The "slow" compilation speed of TeX has two main reasons:
- It cannot parallelize. Games, GUIs etc. (what you refer to) do use multi-threading to speed up their execution. Because TeX builds up pages gradually (with counters, …) this is not an option and there are some questions about this aspect on the site (see e.g. here), apart from those asking about using the GPU (see e.g. here).
- TeX is a macro expansion language. This kind of "programming" is not necessarily the fastest, but the developers (not engine-wise, but format-wise) try hard not to impose any slow-downs here. That's why some kernel code looks a bit cryptic. And concerning the engines optimization is one of the main concerns.
Just to back up the second point: A primary cause of slow compilation is the general understanding what TeX should do for you. Whenever you load PGF/TikZ or pstricks or something along these lines you essentially use TeX for something it has not been designed for. TeX should do mathematical and text typesetting (and it does that well), it should not produce complex graphics with shadows, draw ducks, plot functions or anything like this. There is a reason TikZ support externalization because this reduces the computations the macro layer has to do on each run.

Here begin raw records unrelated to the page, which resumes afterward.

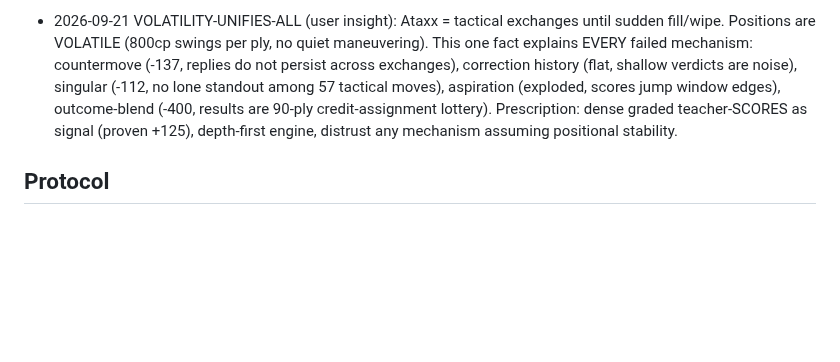
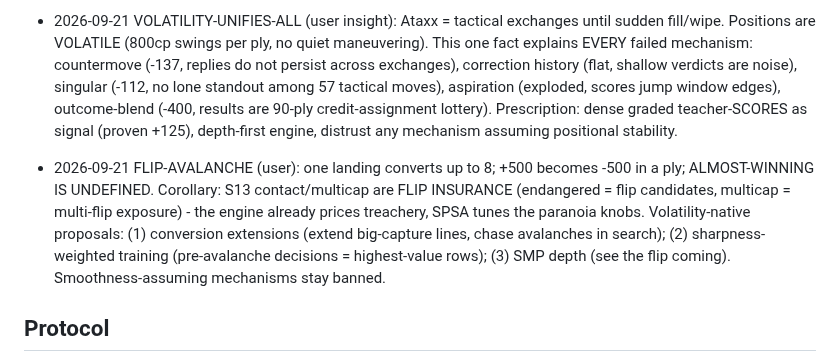
Before and after one commit to titaniummachine1/titanium-ataxx, a Markdown page: BEHAVIOR.md, the part around the change. Rendered like a GitHub page; blank space fills up the shorter version.

Commit message:
Flip-avalanche framing: S13 = insurance, capture-extensions proposal.

```diff
--- a/BEHAVIOR.md
+++ b/BEHAVIOR.md
@@ -145,6 +145,8 @@ real memory. Update them the moment something happens, not at the end.
 
 - 2026-09-21 VOLATILITY-UNIFIES-ALL (user insight): Ataxx = tactical exchanges until sudden fill/wipe. Positions are VOLATILE (800cp swings per ply, no quiet maneuvering). This one fact explains EVERY failed mechanism: countermove (-137, replies do not persist across exchanges), correction history (flat, shallow verdicts are noise), singular (-112, no lone standout among 57 tactical moves), aspiration (exploded, scores jump window edges), outcome-blend (-400, results are 90-ply credit-assignment lottery). Prescription: dense graded teacher-SCORES as signal (proven +125), depth-first engine, distrust any mechanism assuming positional stability.
 
+- 2026-09-21 FLIP-AVALANCHE (user): one landing converts up to 8; +500 becomes -500 in a ply; ALMOST-WINNING IS UNDEFINED. Corollary: S13 contact/multicap are FLIP INSURANCE (endangered = flip candidates, multicap = multi-flip exposure) - the engine already prices treachery, SPSA tunes the paranoia knobs. Volatility-native proposals: (1) conversion extensions (extend big-capture lines, chase avalanches in search); (2) sharpness-weighted training (pre-avalanche decisions = highest-value rows); (3) SMP depth (see the flip coming). Smoothness-assuming mechanisms stay banned.
+
 ## Protocol
 
 - Branch: `git checkout -b exp/<name> main`, build clean, record baseline
```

At some point in history, there were attempts to write a modern TeX engine (NTS, ExTeX, …) – those two in Java – which should be fast and maintainable. But even these "modern" engines are single-threaded and cannot compete with the Web/C driven engines in terms of performance. Even LuaLaTeX as "modern real-world" engine cannot compete with pdflatex on simple documents.